All records below are to be set down exactly, each character intact.

STUDY MATERIAL:
====

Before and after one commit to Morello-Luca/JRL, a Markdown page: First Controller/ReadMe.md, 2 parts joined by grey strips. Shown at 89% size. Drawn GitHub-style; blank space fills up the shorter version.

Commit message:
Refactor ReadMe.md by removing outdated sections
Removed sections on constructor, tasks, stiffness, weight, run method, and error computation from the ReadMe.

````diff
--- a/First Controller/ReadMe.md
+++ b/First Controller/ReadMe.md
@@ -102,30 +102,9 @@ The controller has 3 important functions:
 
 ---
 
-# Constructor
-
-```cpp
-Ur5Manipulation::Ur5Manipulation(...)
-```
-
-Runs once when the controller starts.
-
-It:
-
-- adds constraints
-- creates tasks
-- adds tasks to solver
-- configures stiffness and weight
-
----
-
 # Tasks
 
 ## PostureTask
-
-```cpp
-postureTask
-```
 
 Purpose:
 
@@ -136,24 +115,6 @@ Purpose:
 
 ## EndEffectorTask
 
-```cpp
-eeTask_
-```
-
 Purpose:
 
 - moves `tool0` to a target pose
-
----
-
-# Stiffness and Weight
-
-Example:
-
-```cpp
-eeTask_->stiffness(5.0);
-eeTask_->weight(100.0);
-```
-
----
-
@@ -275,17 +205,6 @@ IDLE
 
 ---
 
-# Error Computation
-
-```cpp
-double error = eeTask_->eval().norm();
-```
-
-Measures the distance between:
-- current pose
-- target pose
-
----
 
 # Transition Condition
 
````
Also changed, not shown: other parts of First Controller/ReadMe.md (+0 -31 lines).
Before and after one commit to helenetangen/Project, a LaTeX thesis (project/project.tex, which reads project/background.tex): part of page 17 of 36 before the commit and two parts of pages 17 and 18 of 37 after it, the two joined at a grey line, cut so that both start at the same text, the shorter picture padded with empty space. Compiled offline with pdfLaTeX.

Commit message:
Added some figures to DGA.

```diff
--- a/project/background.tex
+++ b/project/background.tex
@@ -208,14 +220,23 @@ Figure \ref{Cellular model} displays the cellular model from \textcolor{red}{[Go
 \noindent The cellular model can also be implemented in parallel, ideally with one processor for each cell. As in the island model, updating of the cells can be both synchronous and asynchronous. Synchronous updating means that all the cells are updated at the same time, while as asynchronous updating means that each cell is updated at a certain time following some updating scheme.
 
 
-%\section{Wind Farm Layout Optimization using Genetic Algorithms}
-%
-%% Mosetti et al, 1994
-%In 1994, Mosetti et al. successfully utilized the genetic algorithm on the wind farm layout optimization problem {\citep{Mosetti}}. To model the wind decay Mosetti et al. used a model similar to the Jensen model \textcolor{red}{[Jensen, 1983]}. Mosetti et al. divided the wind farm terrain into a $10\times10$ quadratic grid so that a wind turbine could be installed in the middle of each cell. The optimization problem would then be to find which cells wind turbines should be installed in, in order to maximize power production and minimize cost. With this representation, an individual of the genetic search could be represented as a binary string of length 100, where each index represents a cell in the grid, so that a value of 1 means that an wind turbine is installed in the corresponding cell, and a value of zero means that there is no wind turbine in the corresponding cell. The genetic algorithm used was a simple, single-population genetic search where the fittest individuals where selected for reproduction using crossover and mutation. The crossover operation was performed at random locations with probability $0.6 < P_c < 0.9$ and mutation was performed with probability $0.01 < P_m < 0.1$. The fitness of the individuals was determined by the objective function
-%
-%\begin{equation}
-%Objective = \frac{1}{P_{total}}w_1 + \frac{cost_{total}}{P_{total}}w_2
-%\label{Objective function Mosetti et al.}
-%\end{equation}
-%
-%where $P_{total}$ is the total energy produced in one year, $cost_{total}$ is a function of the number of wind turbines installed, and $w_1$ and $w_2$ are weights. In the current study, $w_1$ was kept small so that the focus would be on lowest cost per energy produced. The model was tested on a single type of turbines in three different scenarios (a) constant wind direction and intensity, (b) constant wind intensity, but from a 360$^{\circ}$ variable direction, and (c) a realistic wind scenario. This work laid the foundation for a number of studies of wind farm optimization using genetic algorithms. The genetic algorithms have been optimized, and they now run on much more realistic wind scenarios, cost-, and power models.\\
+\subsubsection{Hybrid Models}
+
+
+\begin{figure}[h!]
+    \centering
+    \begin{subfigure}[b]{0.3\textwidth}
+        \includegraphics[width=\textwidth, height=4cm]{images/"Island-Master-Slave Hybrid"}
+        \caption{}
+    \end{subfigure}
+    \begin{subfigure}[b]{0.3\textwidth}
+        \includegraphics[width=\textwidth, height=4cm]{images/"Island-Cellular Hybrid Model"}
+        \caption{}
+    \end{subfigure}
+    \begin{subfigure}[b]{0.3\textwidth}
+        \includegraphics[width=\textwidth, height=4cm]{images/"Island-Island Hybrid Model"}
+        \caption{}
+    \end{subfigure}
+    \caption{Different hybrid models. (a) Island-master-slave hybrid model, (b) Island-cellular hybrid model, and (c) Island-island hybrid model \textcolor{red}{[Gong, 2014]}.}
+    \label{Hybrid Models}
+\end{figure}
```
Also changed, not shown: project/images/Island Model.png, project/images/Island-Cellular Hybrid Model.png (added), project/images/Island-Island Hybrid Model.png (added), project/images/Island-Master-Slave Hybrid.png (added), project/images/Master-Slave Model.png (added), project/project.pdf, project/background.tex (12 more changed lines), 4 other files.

====

EXERCISE SOLUTION:
Before and after one commit to Morello-Luca/JRL, a Markdown page: First Controller/ReadMe.md, 2 parts joined by grey strips. Shown at 89% size. Drawn GitHub-style; blank space fills up the shorter version.

Commit message:
Refactor ReadMe.md by removing outdated sections
Removed sections on constructor, tasks, stiffness, weight, run method, and error computation from the ReadMe.

````diff
--- a/First Controller/ReadMe.md
+++ b/First Controller/ReadMe.md
@@ -102,30 +102,9 @@ The controller has 3 important functions:
 
 ---
 
-# Constructor
-
-```cpp
-Ur5Manipulation::Ur5Manipulation(...)
-```
-
-Runs once when the controller starts.
-
-It:
-
-- adds constraints
-- creates tasks
-- adds tasks to solver
-- configures stiffness and weight
-
----
-
 # Tasks
 
 ## PostureTask
-
-```cpp
-postureTask
-```
 
 Purpose:
 
@@ -136,24 +115,6 @@ Purpose:
 
 ## EndEffectorTask
 
-```cpp
-eeTask_
-```
-
 Purpose:
 
 - moves `tool0` to a target pose
-
----
-
-# Stiffness and Weight
-
-Example:
-
-```cpp
-eeTask_->stiffness(5.0);
-eeTask_->weight(100.0);
-```
-
----
-
@@ -275,17 +205,6 @@ IDLE
 
 ---
 
-# Error Computation
-
-```cpp
-double error = eeTask_->eval().norm();
-```
-
-Measures the distance between:
-- current pose
-- target pose
-
----
 
 # Transition Condition
 
````
Also changed, not shown: other parts of First Controller/ReadMe.md (+0 -31 lines).
Before and after one commit to helenetangen/Project, a LaTeX thesis (project/project.tex, which reads project/background.tex): part of page 17 of 36 before the commit and two parts of pages 17 and 18 of 37 after it, the two joined at a grey line, cut so that both start at the same text, the shorter picture padded with empty space. Compiled offline with pdfLaTeX.

Commit message:
Added some figures to DGA.

```diff
--- a/project/background.tex
+++ b/project/background.tex
@@ -208,14 +220,23 @@ Figure \ref{Cellular model} displays the cellular model from \textcolor{red}{[Go
 \noindent The cellular model can also be implemented in parallel, ideally with one processor for each cell. As in the island model, updating of the cells can be both synchronous and asynchronous. Synchronous updating means that all the cells are updated at the same time, while as asynchronous updating means that each cell is updated at a certain time following some updating scheme.
 
 
-%\section{Wind Farm Layout Optimization using Genetic Algorithms}
-%
-%% Mosetti et al, 1994
-%In 1994, Mosetti et al. successfully utilized the genetic algorithm on the wind farm layout optimization problem {\citep{Mosetti}}. To model the wind decay Mosetti et al. used a model similar to the Jensen model \textcolor{red}{[Jensen, 1983]}. Mosetti et al. divided the wind farm terrain into a $10\times10$ quadratic grid so that a wind turbine could be installed in the middle of each cell. The optimization problem would then be to find which cells wind turbines should be installed in, in order to maximize power production and minimize cost. With this representation, an individual of the genetic search could be represented as a binary string of length 100, where each index represents a cell in the grid, so that a value of 1 means that an wind turbine is installed in the corresponding cell, and a value of zero means that there is no wind turbine in the corresponding cell. The genetic algorithm used was a simple, single-population genetic search where the fittest individuals where selected for reproduction using crossover and mutation. The crossover operation was performed at random locations with probability $0.6 < P_c < 0.9$ and mutation was performed with probability $0.01 < P_m < 0.1$. The fitness of the individuals was determined by the objective function
-%
-%\begin{equation}
-%Objective = \frac{1}{P_{total}}w_1 + \frac{cost_{total}}{P_{total}}w_2
-%\label{Objective function Mosetti et al.}
-%\end{equation}
-%
-%where $P_{total}$ is the total energy produced in one year, $cost_{total}$ is a function of the number of wind turbines installed, and $w_1$ and $w_2$ are weights. In the current study, $w_1$ was kept small so that the focus would be on lowest cost per energy produced. The model was tested on a single type of turbines in three different scenarios (a) constant wind direction and intensity, (b) constant wind intensity, but from a 360$^{\circ}$ variable direction, and (c) a realistic wind scenario. This work laid the foundation for a number of studies of wind farm optimization using genetic algorithms. The genetic algorithms have been optimized, and they now run on much more realistic wind scenarios, cost-, and power models.\\
+\subsubsection{Hybrid Models}
+
+
+\begin{figure}[h!]
+    \centering
+    \begin{subfigure}[b]{0.3\textwidth}
+        \includegraphics[width=\textwidth, height=4cm]{images/"Island-Master-Slave Hybrid"}
+        \caption{}
+    \end{subfigure}
+    \begin{subfigure}[b]{0.3\textwidth}
+        \includegraphics[width=\textwidth, height=4cm]{images/"Island-Cellular Hybrid Model"}
+        \caption{}
+    \end{subfigure}
+    \begin{subfigure}[b]{0.3\textwidth}
+        \includegraphics[width=\textwidth, height=4cm]{images/"Island-Island Hybrid Model"}
+        \caption{}
+    \end{subfigure}
+    \caption{Different hybrid models. (a) Island-master-slave hybrid model, (b) Island-cellular hybrid model, and (c) Island-island hybrid model \textcolor{red}{[Gong, 2014]}.}
+    \label{Hybrid Models}
+\end{figure}
```
Also changed, not shown: project/images/Island Model.png, project/images/Island-Cellular Hybrid Model.png (added), project/images/Island-Island Hybrid Model.png (added), project/images/Island-Master-Slave Hybrid.png (added), project/images/Master-Slave Model.png (added), project/project.pdf, project/background.tex (12 more changed lines), 4 other files.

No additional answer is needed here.